**What you need to do:** When you print the records, keep every line identical to the original.

───── Records provided

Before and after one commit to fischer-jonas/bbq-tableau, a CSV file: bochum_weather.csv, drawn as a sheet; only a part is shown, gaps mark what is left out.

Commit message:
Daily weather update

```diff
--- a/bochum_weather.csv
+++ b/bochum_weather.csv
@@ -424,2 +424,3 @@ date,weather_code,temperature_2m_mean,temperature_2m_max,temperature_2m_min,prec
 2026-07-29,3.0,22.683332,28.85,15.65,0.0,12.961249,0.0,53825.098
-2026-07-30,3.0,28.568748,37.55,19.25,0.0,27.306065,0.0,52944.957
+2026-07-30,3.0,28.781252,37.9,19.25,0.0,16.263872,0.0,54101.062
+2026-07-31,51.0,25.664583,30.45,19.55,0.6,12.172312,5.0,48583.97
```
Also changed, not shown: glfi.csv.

──────────

**Finished task:**
Before and after one commit to fischer-jonas/bbq-tableau, a CSV file: bochum_weather.csv, drawn as a sheet; only a part is shown, gaps mark what is left out.

Commit message:
Daily weather update

```diff
--- a/bochum_weather.csv
+++ b/bochum_weather.csv
@@ -424,2 +424,3 @@ date,weather_code,temperature_2m_mean,temperature_2m_max,temperature_2m_min,prec
 2026-07-29,3.0,22.683332,28.85,15.65,0.0,12.961249,0.0,53825.098
-2026-07-30,3.0,28.568748,37.55,19.25,0.0,27.306065,0.0,52944.957
+2026-07-30,3.0,28.781252,37.9,19.25,0.0,16.263872,0.0,54101.062
+2026-07-31,51.0,25.664583,30.45,19.55,0.6,12.172312,5.0,48583.97
```
Also changed, not shown: glfi.csv.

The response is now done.